# Work instructions:
Lines holding the string "SearchPage" in the listing below are to be copied.

Material for the task Start Marker

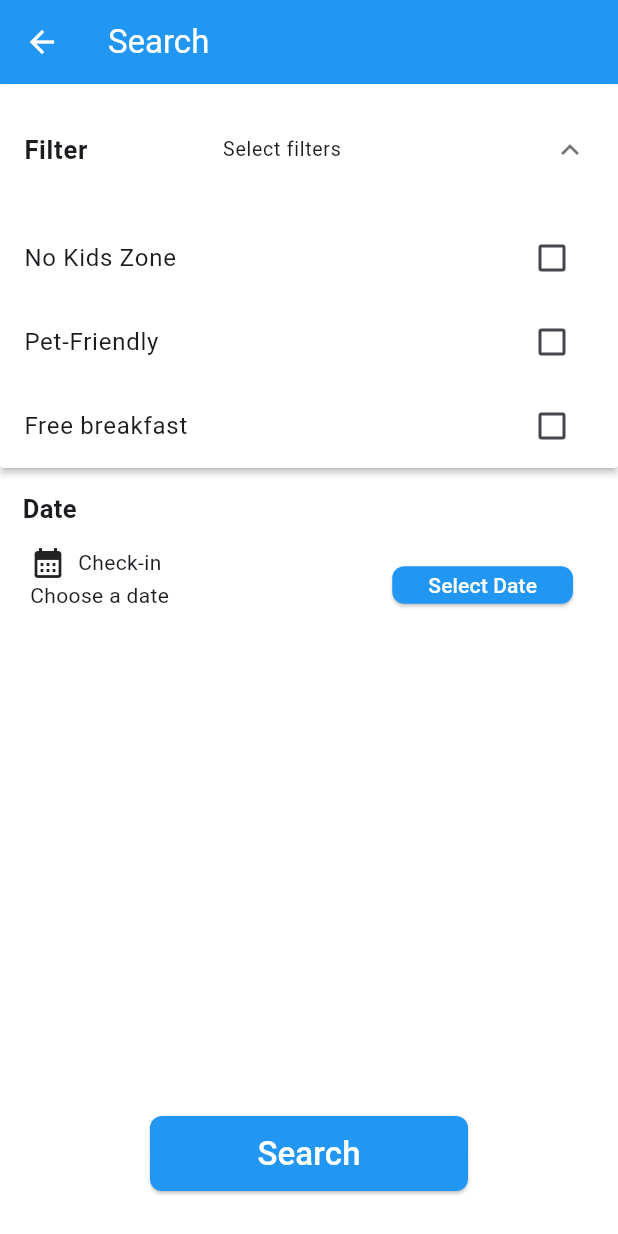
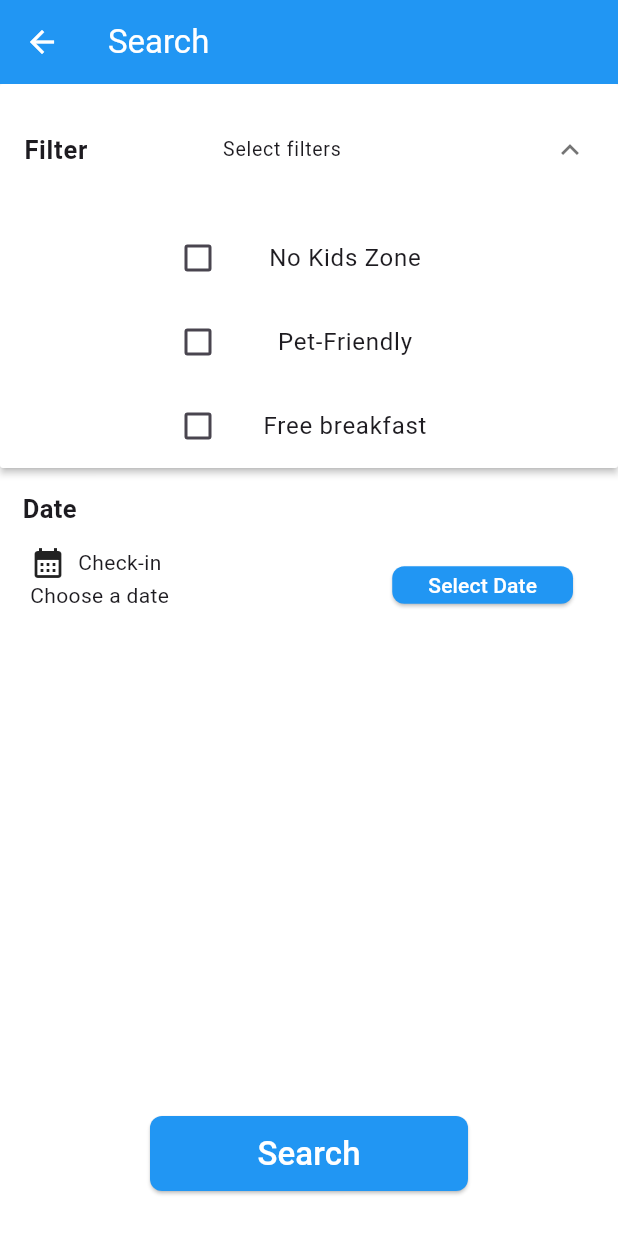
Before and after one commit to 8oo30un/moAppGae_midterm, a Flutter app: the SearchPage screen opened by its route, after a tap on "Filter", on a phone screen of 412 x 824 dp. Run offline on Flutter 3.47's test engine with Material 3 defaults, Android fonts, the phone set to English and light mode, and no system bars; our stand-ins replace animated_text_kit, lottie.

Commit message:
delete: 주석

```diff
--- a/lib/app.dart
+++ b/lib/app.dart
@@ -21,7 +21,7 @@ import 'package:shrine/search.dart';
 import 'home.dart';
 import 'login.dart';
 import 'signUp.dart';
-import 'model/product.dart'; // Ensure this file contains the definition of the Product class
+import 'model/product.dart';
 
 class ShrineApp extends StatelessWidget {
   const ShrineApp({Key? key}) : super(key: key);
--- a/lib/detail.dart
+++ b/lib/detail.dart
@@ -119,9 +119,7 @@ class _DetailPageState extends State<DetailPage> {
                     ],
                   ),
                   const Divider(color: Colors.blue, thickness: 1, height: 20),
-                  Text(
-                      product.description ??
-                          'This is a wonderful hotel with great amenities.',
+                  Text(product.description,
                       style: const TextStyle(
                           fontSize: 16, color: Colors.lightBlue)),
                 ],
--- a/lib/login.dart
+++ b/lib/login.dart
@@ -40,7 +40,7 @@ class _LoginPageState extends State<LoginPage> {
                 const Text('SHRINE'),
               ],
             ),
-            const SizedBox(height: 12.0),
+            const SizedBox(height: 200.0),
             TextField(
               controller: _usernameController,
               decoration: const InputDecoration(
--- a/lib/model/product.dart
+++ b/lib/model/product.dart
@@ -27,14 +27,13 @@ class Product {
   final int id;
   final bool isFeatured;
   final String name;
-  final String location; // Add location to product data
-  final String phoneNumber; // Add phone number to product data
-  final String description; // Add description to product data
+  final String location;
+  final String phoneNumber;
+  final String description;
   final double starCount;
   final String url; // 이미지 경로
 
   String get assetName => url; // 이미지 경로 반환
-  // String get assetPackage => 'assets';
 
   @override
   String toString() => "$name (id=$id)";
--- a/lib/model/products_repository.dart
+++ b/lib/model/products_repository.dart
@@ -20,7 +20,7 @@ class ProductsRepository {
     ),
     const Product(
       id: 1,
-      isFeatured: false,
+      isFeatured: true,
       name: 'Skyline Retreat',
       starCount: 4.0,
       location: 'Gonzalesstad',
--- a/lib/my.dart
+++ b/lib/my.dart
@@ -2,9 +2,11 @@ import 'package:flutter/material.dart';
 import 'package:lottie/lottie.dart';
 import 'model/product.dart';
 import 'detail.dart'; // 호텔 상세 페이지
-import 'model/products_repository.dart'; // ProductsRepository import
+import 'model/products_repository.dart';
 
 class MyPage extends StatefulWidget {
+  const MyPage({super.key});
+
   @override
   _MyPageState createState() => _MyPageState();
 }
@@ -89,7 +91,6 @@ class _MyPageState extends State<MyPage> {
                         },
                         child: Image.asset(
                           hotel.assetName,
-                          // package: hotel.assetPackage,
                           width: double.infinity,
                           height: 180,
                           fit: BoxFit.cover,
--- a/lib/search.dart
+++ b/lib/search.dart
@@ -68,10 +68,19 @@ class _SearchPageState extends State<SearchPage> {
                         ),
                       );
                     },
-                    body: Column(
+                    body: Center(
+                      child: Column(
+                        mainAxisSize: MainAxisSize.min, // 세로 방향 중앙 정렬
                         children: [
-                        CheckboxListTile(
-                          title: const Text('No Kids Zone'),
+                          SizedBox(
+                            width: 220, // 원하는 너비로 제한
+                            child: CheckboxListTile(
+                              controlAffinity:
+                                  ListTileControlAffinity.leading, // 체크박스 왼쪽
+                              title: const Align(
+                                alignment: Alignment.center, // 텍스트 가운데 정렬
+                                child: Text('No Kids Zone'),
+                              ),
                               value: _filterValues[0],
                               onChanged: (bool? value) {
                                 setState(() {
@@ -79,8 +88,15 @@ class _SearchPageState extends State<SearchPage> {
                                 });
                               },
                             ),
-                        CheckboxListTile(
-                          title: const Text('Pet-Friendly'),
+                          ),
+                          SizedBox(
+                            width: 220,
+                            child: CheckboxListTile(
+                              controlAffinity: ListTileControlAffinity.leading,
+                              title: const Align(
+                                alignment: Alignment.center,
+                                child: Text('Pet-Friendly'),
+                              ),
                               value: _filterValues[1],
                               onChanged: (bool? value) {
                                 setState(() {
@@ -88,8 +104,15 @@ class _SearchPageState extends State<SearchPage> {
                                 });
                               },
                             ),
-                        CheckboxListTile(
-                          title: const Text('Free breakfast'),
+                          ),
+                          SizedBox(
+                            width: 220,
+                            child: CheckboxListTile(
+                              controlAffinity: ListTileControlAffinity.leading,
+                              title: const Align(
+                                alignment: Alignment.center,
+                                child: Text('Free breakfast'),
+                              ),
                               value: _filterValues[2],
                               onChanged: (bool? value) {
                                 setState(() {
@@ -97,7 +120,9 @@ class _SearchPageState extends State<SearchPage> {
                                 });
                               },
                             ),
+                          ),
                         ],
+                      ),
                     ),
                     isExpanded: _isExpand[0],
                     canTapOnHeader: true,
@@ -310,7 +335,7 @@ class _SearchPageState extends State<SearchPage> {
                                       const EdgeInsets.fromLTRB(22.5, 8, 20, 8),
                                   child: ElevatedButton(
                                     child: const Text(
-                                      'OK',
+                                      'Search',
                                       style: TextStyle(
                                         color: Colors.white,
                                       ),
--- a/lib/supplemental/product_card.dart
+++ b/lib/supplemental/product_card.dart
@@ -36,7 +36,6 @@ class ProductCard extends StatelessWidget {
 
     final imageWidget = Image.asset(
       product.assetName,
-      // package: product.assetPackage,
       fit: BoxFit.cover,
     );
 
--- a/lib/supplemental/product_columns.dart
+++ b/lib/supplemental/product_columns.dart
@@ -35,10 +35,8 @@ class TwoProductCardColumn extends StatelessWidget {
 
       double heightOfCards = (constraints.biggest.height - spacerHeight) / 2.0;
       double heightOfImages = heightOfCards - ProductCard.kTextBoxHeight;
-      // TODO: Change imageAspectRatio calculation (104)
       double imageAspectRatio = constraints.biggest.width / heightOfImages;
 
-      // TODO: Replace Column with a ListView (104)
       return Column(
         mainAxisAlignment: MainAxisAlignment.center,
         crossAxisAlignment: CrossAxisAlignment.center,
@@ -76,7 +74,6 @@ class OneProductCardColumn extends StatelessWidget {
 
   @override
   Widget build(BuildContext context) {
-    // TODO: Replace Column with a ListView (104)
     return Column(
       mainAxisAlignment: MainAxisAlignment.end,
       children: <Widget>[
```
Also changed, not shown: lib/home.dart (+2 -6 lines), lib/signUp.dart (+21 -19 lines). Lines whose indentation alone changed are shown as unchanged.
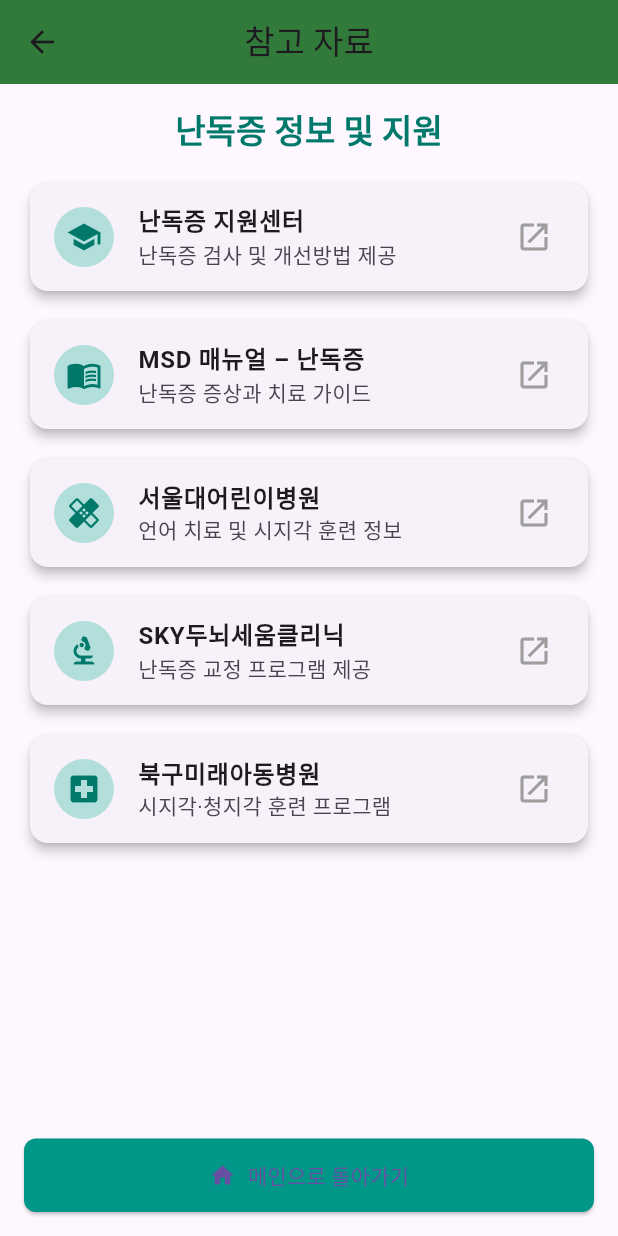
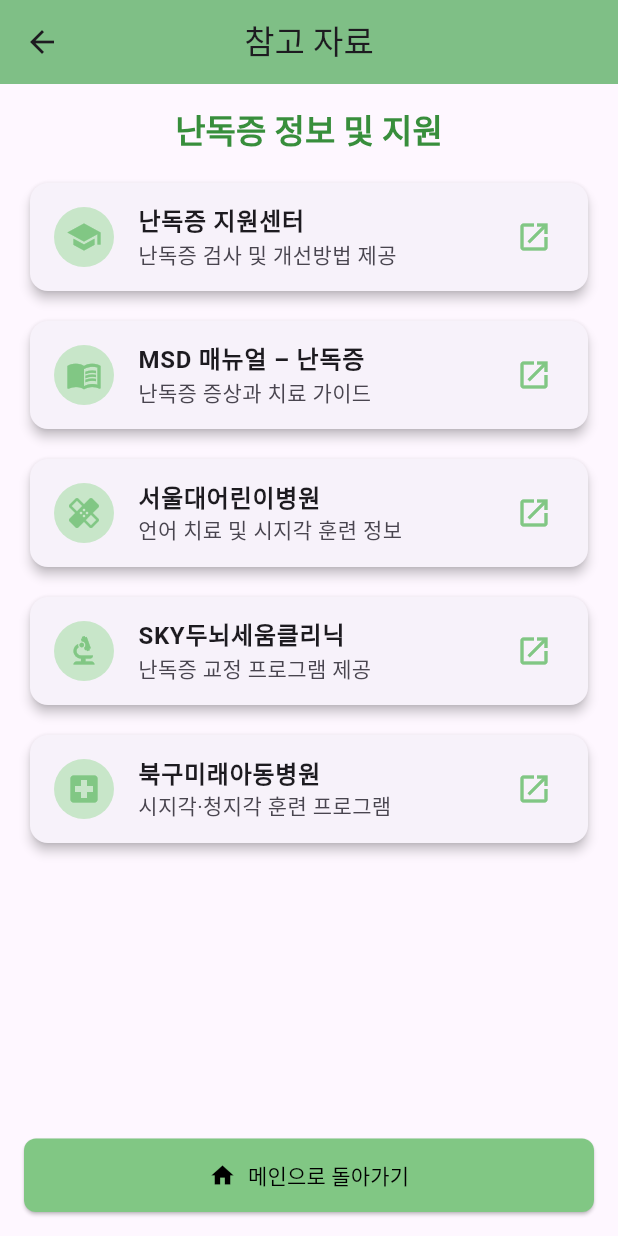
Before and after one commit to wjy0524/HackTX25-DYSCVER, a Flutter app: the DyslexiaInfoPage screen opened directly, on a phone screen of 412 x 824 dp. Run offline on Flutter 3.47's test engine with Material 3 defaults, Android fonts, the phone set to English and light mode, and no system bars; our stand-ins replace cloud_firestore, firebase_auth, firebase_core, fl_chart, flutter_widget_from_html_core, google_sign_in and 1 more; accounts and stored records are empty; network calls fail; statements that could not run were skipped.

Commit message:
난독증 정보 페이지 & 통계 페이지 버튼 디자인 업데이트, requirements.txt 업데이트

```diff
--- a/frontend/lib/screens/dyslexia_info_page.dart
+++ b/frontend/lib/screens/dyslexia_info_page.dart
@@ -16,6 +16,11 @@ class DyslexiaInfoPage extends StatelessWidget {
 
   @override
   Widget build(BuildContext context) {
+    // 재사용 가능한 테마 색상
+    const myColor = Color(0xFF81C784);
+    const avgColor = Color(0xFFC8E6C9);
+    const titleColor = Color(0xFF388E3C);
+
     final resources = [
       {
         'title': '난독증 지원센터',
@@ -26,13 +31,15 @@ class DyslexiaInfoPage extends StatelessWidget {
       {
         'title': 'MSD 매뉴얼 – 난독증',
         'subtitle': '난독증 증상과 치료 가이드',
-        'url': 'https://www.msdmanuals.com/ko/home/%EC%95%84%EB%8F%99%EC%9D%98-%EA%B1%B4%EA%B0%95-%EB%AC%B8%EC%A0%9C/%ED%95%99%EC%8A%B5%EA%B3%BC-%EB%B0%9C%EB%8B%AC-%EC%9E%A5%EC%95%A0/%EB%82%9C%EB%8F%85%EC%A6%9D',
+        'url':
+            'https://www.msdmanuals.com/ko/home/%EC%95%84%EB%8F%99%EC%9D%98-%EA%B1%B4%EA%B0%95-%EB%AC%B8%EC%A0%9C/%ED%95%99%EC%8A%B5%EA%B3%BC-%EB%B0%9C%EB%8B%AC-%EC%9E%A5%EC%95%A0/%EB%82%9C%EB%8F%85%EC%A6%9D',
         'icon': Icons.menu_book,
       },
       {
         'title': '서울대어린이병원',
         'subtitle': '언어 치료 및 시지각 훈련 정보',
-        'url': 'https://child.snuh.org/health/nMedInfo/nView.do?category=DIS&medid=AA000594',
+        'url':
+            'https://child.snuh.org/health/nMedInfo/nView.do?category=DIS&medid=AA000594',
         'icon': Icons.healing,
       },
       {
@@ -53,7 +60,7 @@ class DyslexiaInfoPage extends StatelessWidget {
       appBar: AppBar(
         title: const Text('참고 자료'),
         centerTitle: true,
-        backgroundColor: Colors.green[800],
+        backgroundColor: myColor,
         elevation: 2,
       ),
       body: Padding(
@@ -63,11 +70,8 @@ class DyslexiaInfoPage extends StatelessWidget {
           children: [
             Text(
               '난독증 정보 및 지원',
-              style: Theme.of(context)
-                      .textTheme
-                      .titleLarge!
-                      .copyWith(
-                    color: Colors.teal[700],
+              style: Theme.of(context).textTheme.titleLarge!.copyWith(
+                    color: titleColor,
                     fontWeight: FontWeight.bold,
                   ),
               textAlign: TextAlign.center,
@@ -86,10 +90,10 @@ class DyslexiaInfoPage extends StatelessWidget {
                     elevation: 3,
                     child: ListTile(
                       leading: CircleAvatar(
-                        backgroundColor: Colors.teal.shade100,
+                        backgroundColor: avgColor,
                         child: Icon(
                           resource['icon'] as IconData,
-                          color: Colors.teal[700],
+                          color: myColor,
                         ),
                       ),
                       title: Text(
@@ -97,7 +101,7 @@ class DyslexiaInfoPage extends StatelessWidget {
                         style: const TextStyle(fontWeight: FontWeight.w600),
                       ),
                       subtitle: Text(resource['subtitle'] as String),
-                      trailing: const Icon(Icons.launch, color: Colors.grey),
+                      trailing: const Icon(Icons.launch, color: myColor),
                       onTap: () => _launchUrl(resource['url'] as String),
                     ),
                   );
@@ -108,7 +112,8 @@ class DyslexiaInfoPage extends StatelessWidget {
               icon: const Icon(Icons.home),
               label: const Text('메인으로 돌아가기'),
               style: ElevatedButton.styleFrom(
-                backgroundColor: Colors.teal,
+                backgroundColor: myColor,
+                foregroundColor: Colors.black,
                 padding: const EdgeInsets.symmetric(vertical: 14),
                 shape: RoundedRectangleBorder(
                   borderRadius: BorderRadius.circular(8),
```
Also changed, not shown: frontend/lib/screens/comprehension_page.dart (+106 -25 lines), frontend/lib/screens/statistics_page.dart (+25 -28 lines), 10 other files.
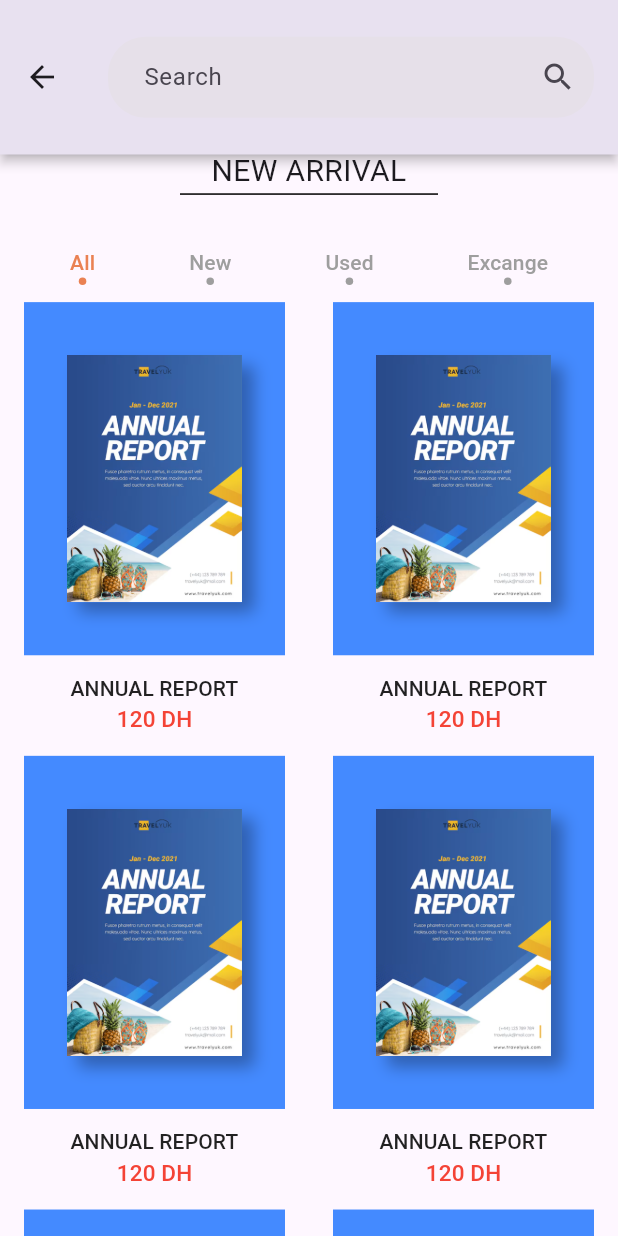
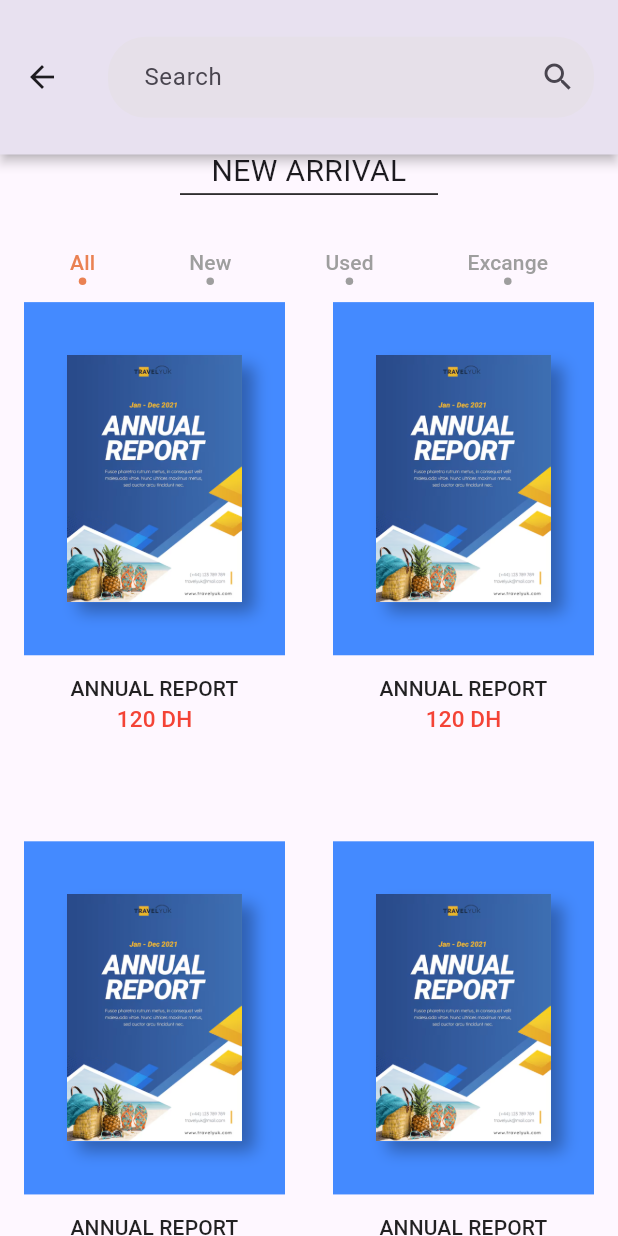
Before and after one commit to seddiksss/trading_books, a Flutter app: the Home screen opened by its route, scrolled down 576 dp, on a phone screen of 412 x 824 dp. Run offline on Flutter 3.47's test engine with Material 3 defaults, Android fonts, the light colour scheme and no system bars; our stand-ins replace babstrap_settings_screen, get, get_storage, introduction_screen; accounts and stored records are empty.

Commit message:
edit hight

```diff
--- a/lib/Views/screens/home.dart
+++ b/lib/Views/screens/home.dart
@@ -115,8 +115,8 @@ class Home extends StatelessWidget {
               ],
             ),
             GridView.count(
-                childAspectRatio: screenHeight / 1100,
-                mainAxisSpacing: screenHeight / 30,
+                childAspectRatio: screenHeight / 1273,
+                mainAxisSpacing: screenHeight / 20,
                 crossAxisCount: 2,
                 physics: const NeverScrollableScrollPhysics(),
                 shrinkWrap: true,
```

Material for the task End Marker

# Your solution:
Before and after one commit to 8oo30un/moAppGae_midterm, a Flutter app: the SearchPage screen opened by its route, after a tap on "Filter", on a phone screen of 412 x 824 dp. Run offline on Flutter 3.47's test engine with Material 3 defaults, Android fonts, the phone set to English and light mode, and no system bars; our stand-ins replace animated_text_kit, lottie.
@@ -68,10 +68,19 @@ class _SearchPageState extends State<SearchPage> {
@@ -79,8 +88,15 @@ class _SearchPageState extends State<SearchPage> {
@@ -88,8 +104,15 @@ class _SearchPageState extends State<SearchPage> {
@@ -97,7 +120,9 @@ class _SearchPageState extends State<SearchPage> {
@@ -310,7 +335,7 @@ class _SearchPageState extends State<SearchPage> {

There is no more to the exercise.